WESTON, Connecticut — In Bar Harbor Maine, a pre-dawn text message pings; attached is a picture of a gas station in Ashdod in flames after a Hamas rocket hit. In Maplewood, New Jersey an email announces the number of rockets so far fired from Gaza into Israel.

This summer an American teen’s message home might not just include a picture of a waterfall in Ein Gedi. It might also include pictures of a missile over Jerusalem intercepted by Iron Dome or news that their tour guide was one of the 40,000 reserves to be called up.

As thousands of American Jewish teens travel through Israel this summer on various programs, parents back home are watching – wavering between worry and calm – as violence between Israel and Hamas escalates.

“Yes, we are obsessively following the news. I spent the entire Sunday morning reading everything there is about Iron Dome,” said Deborah Gaines, whose daughter Lila Faria, 19, is on Taglit-Birthright Israel, which sends scores of American Jewish youth to Israel each year.

Groups such as Birthright, the North American Federation of Temple Youth and the Dor L’Dor Israel Leadership Program, based in Wellesley, MA, are just some of the groups in Israel this summer.

Each parent is reacting to and dealing with unfolding events in different ways. Some, like Gaines, obsessively follow the news, while others are keeping their exposure to a minimum. A handful of parents decided to bring their child home before their tour is scheduled to end. Still most remain confident.

Lila Faria, 19, from Maplewood, NJ is traveling Israel on Taglit-Birthright (courtesy Deborah Gaines)

Lila Faria, 19, from Maplewood, NJ is traveling Israel on Taglit-Birthright (courtesy Deborah Gaines)
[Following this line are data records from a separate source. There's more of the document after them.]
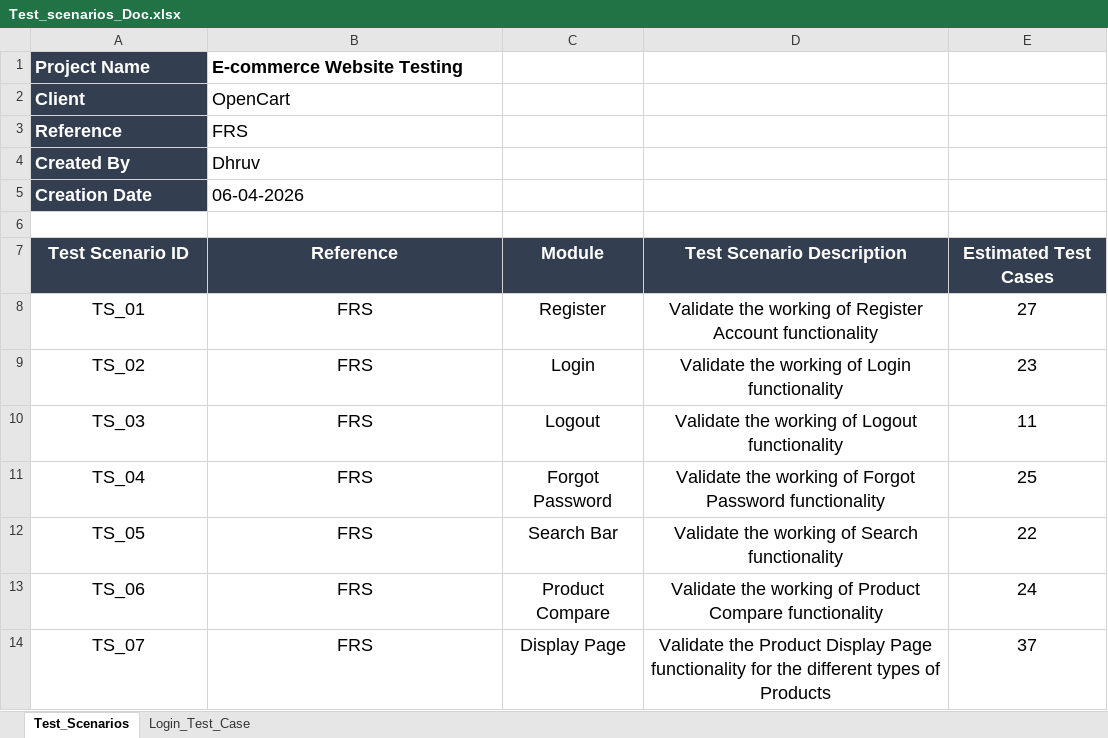
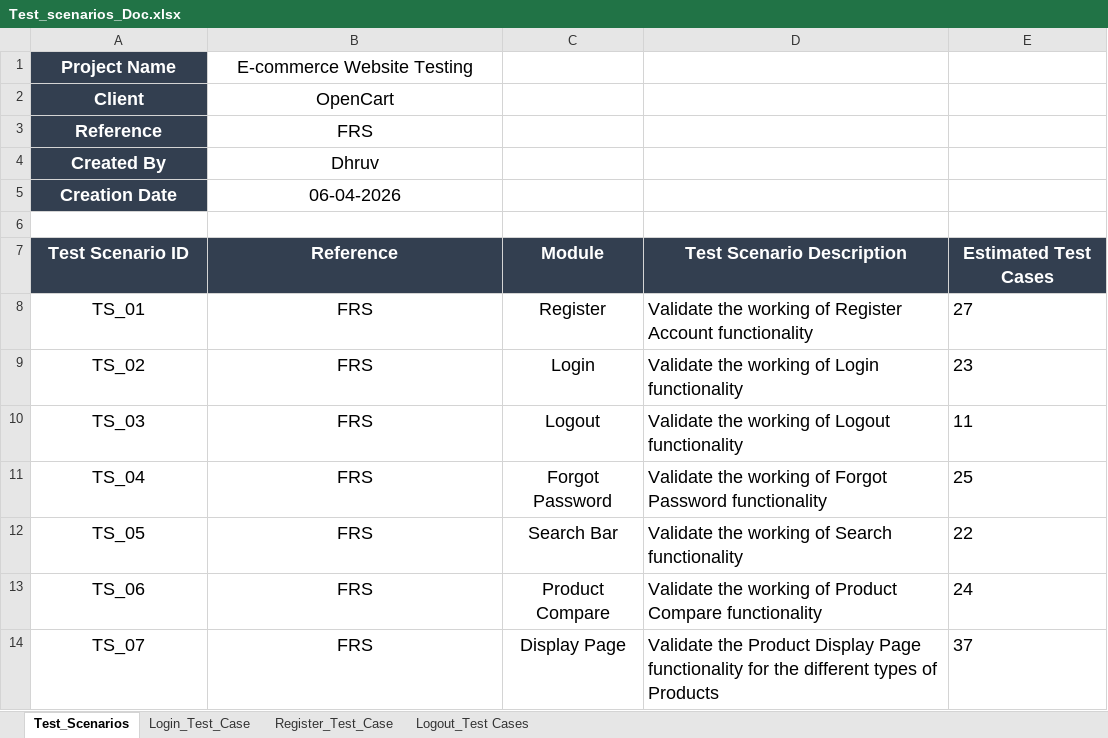
Before and after one commit to Dhruvv-QA/OpenCart-Testing-Project, an Excel workbook: Test_Cases/Test_scenarios_Doc.xlsx, sheet Test_Scenarios, drawn as a sheet; only a part is shown; values as stored, in another font and other column widths than the file's, no borders; the diff covers the shown part only; the diff names each change by its address in the sheet, - before the commit and + after, or states it on an @@ line.

```diff
--- a/Test_Cases/Test_scenarios_Doc.xlsx (sheet Test_Scenarios)
+++ b/Test_Cases/Test_scenarios_Doc.xlsx (sheet Test_Scenarios)
+sheet tab: Register_Test_Case
+sheet tab: Logout_Test Cases
-A1:B5 alignment: left
+A1:B5 alignment: center
-B1 bold: on
+B1 bold: off
-D8:E14 alignment: center
+D8:E14 alignment: left
```
Also changed, not shown: cell formats elsewhere in this sheet.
Connecticut resident Paul Moriber’s daughter Lydia is on the Cohen Camp Dor L’Dor trip. The 5-week trip through the country includes hiking and camping in the Negev, Tikkun Olam, history, and time in cities and Kibbutz.

“I spoke with her yesterday and she doesn’t feel concerned at all. She feels safe. She told me there’s no reason to be overly concerned,” Moriber said.

Moriber thinks this is partly because as teens there is the feeling of invincibility, but also because she and her fellow teens understand this is real life in Israel.

When the situation with Gaza began Moribe joined the IDF Facebook, follows the IDF on Twitter, and reads Israeli media.

Gaines’ daughter chose to go on Birthright, a 10-day, free tour for teens 18 years and older. So while the news might set her on edge, she wouldn’t dream of having her daughter leave early.

“I can’t tell her to come home. I wouldn’t tell her to come home,” Gaines said. “She’s 19, the same age as the soldiers on her bus. What my daughter is seeing is kids her age taking their place in the world. She’s doing the same. The trip isn’t just about riding a camel and eating a lot of falafel. It’s about so much more. It’s what real life is like there, this is our birthright.”

Most teens on the various programs have limited access to electronics and Wi-Fi during the day. It’s later, in the evening, when they turn on their phones and find several messages from friends and family asking whether they are safe, or if they are coming home early that anxiety mounts.

Nathan Saldinger, 16, in Safed. (courtesy)

Nathan Saldinger, 16, in Safed. (courtesy)

Gaines and her daughter Skype every couple of days and that allays her anxiety; she’s just determined not to let her nerves get the best of her.

“I definitely share everyone’s concern. I’d rather keep her home in her nice pink bedroom and feed her. But that’s my problem; this has been a time for me to learn to let go,” Gaines said. “Whatever anxiety I have about this I need to deal with it. It’s our job.”

Email updates to parents of children on Dor L’Dor alert parents about sirens in Jerusalem and acknowledges that news reports will be more intense as Israeli ground troops move into Gaza.

‘I’d rather keep her home in her nice pink bedroom and feed her. But that’s my problem’

Israeli law requires travel groups to have the Jewish Agency for Israel’s security desk vet their itineraries and routes. As such updates also include changes made to the itinerary for safety and security while reassuring parents that activities remain meaningful and fun.

Moriber said he finds this reassuring.

“I have 100 percent confidence in DLD,” he said. “We’ve been down this road before with our older kids. I’m very positive and not losing any sleep over it. Being in Israel, this is a way of life.”